Soon after the US Senate’s passing of the Inflation Reduction Act on Aug. 7, analysts began evaluating the final bill to judge its impact on taxpayers. The Act intends to raise revenue by increasing the IRS budget dramatically.
The Act may increase the number of IRS audits by adding up to 87,000 new employees to an IRS workforce that faces a large wave of retirements this decade.
While taxpayers should always do their best to file correct tax returns, it can often be difficult for high net worth individuals, estates, and corporations as taxable events are commonly very difficult to understand and subject to interpretation, making their audits lengthy and often ending up in Court. Working with inexperienced CPAs and attorneys can often only make matters worse, making it important to have an experienced attorney supervising from the very beginning of the audit.

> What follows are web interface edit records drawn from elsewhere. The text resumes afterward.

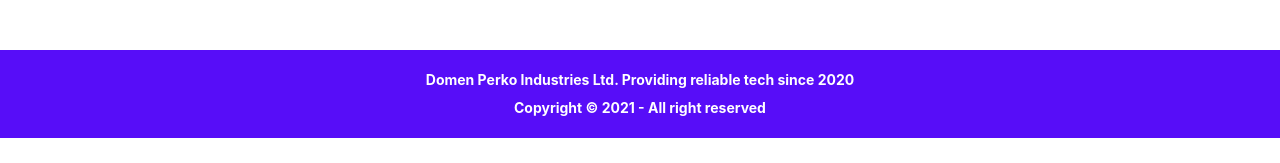
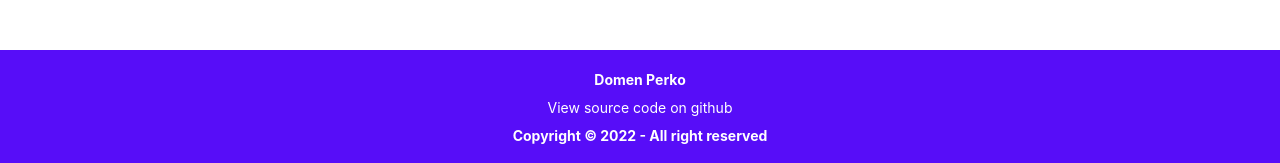
Before and after one commit to perkzen/computer_store, a React (Create React App) app: page / in a window 1280 px wide. Shown: the part 1220-1383 px from the top of the page. Before the commit the page ends 1358 px from the top, so only its background shows below. Built offline with nearby package versions, Linux system fonts and the light colour scheme.

Commit message:
removed unused component

```diff
--- a/src/components/ui/Footer/Footer.tsx
+++ b/src/components/ui/Footer/Footer.tsx
@@ -1,12 +1,13 @@
-import React, { FC } from 'react';
+import React, {FC} from 'react';
 import classes from './Footer.module.scss';
 
 const Footer: FC = () => {
     return (
         <footer className={classes.Container}>
             <div>
-        <p>Domen Perko Industries Ltd. Providing reliable tech since 2020</p>
-        <p>Copyright © 2021 - All right reserved</p>
+                <p>Domen Perko </p>
+                <a href={"https://github.com/perkzen/computer_store"}>View source code on github</a>
+                <p>Copyright © 2022 - All right reserved</p>
             </div>
         </footer>
     );
```
Also changed, not shown: src/features/shopSlice.ts (+1 -7 lines). Lines whose indentation alone changed are shown as unchanged.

Once a taxpayer, corporation, estate, or individual receives a notice of audit, the information and documents requested by the auditor must be immediately gathered, remembering that the preparer and any tax planner might have a conflict of interest making it wise to engage an outside attorney to supervise the tax return preparer and anyone assisting him.